By the numbers: Five states hit the hardest in the pandemic's early days — Illinois, Massachusetts, Michigan, New Jersey and New York — saw 8,300 more deaths from heart problems during March, April and May than usual, marking a 27% jump.
- Those states had a combined 75,000 "excess deaths" over that period, and 17,000 were not directly attributed to coronavirus infections.
- New York City was the epicenter of heart-linked excess deaths with more than 4,700.
The big picture: Emergency room visits for heart attacks fell by 23% in the 10 weeks following the declaration of a national emergency for the pandemic on March 13, per a CDC report.
- They dropped by 20% for stroke and 10% for uncontrolled high blood sugar, a key symptom of diabetes, in that same timeframe.
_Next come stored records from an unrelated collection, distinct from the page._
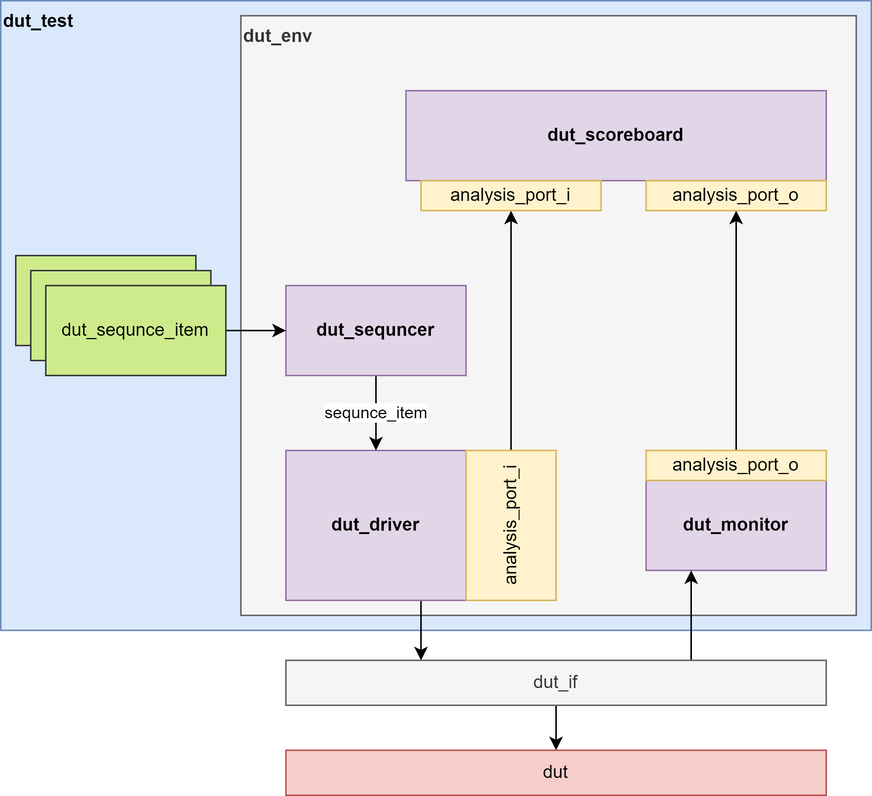
The draw.io diagram doc/uvm-test.drawio.png in vicg42/ialu_test, before a commit. Source tidied: cells renumbered, new cells last; positions are measured from the earlier drawing's top-left corner, leaving out a move shared by most shapes.
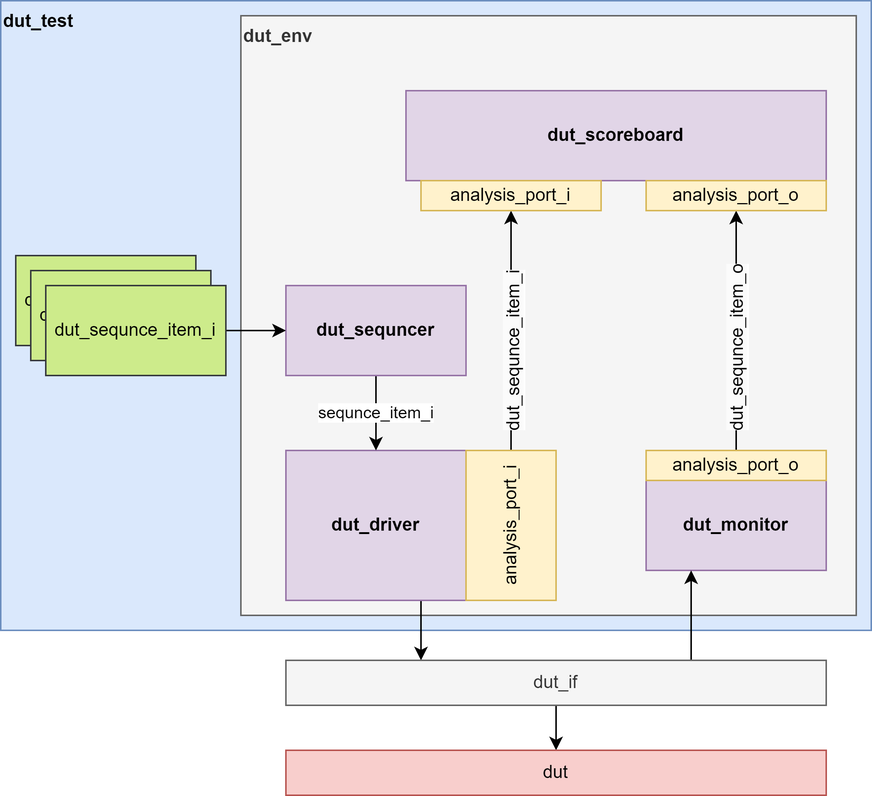
The same diagram one commit later.

Diff of the diagram source:
```diff
@@ -17,22 +17,22 @@
     <mxCell id="6" value="dut_driver" style="rounded=0;whiteSpace=wrap;html=1;fillColor=#e1d5e7;strokeColor=#9673a6;fontStyle=1;" parent="1" vertex="1">
       <mxGeometry x="190" y="300" width="120" height="100" as="geometry" />
     </mxCell>
-    <mxCell id="7" value="sequnce_item" style="edgeStyle=none;html=1;exitX=0.5;exitY=1;exitDx=0;exitDy=0;entryX=0.5;entryY=0;entryDx=0;entryDy=0;" parent="1" edge="1" source="8" target="6">
+    <mxCell id="7" value="sequnce_item_i" style="edgeStyle=none;html=1;exitX=0.5;exitY=1;exitDx=0;exitDy=0;entryX=0.5;entryY=0;entryDx=0;entryDy=0;" parent="1" edge="1" source="8" target="6">
       <mxGeometry relative="1" as="geometry" />
     </mxCell>
     <mxCell id="8" value="dut_sequncer" style="rounded=0;whiteSpace=wrap;html=1;fillColor=#e1d5e7;strokeColor=#9673a6;fontStyle=1;" parent="1" vertex="1">
       <mxGeometry x="190" y="190" width="120" height="60" as="geometry" />
     </mxCell>
-    <mxCell id="9" value="dut_sequnce_item" style="rounded=0;whiteSpace=wrap;html=1;fillColor=#cdeb8b;strokeColor=#36393d;" parent="1" vertex="1">
+    <mxCell id="9" value="dut_sequnce_item_i" style="rounded=0;whiteSpace=wrap;html=1;fillColor=#cdeb8b;strokeColor=#36393d;" parent="1" vertex="1">
       <mxGeometry x="10" y="170" width="120" height="60" as="geometry" />
     </mxCell>
-    <mxCell id="10" value="dut_sequncer" style="rounded=0;whiteSpace=wrap;html=1;fillColor=#cdeb8b;strokeColor=#36393d;" parent="1" vertex="1">
+    <mxCell id="10" value="dut_sequnce_item_i" style="rounded=0;whiteSpace=wrap;html=1;fillColor=#cdeb8b;strokeColor=#36393d;" parent="1" vertex="1">
       <mxGeometry x="20" y="180" width="120" height="60" as="geometry" />
     </mxCell>
     <mxCell id="11" style="edgeStyle=none;html=1;exitX=1;exitY=0.5;exitDx=0;exitDy=0;entryX=0;entryY=0.5;entryDx=0;entryDy=0;" parent="1" edge="1" source="12" target="8">
       <mxGeometry relative="1" as="geometry" />
     </mxCell>
-    <mxCell id="12" value="dut_sequnce_item" style="rounded=0;whiteSpace=wrap;html=1;fillColor=#cdeb8b;strokeColor=#36393d;" parent="1" vertex="1">
+    <mxCell id="12" value="dut_sequnce_item_i" style="rounded=0;whiteSpace=wrap;html=1;fillColor=#cdeb8b;strokeColor=#36393d;" parent="1" vertex="1">
       <mxGeometry x="30" y="190" width="120" height="60" as="geometry" />
     </mxCell>
     <mxCell id="13" value="&lt;b&gt;dut_scoreboard&lt;/b&gt;" style="rounded=0;whiteSpace=wrap;html=1;fillColor=#e1d5e7;strokeColor=#9673a6;" parent="1" vertex="1">
@@ -53,12 +53,18 @@
     <mxCell id="18" style="edgeStyle=none;html=1;exitX=0.5;exitY=0;exitDx=0;exitDy=0;entryX=0.5;entryY=1;entryDx=0;entryDy=0;" parent="1" edge="1" source="19" target="22">
       <mxGeometry relative="1" as="geometry" />
     </mxCell>
+    <mxCell id="24" value="&lt;span style=&quot;font-size: 12px; background-color: rgb(251, 251, 251);&quot;&gt;dut_sequnce_item_o&lt;/span&gt;" style="edgeLabel;html=1;align=center;verticalAlign=middle;horizontal=0;" parent="18" vertex="1">
+      <mxGeometry x="-0.16" relative="1" as="geometry" />
+    </mxCell>
     <mxCell id="19" value="analysis_port_o" style="rounded=0;whiteSpace=wrap;html=1;fillColor=#fff2cc;strokeColor=#d6b656;" parent="1" vertex="1">
       <mxGeometry x="430" y="300" width="120" height="20" as="geometry" />
     </mxCell>
-    <mxCell id="20" style="edgeStyle=none;html=1;exitX=0.5;exitY=0;exitDx=0;exitDy=0;" parent="1" edge="1" source="21" target="23">
+    <mxCell id="20" style="edgeStyle=none;html=1;exitX=0.5;exitY=0;exitDx=0;exitDy=0;horizontal=1;" parent="1" edge="1" source="21" target="23">
       <mxGeometry relative="1" as="geometry" />
     </mxCell>
+    <mxCell id="25" value="&lt;span style=&quot;font-size: 12px; background-color: rgb(251, 251, 251);&quot;&gt;dut_sequnce_item_i&lt;/span&gt;" style="edgeLabel;html=1;align=center;verticalAlign=middle;rotation=-90;" parent="20" vertex="1">
+      <mxGeometry x="-0.19" y="-1" relative="1" as="geometry" />
+    </mxCell>
     <mxCell id="21" value="analysis_port_i" style="rounded=0;whiteSpace=wrap;html=1;direction=east;horizontal=0;fillColor=#fff2cc;strokeColor=#d6b656;" parent="1" vertex="1">
       <mxGeometry x="310" y="300" width="60" height="100" as="geometry" />
     </mxCell>
```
Why it matters: It highlights a deadly facet of the pandemic that can often be overlooked. Patients with serious heart conditions may have died "as a result of delaying or not seeking care as the outbreak progressed and swamped some hospitals," per the Post.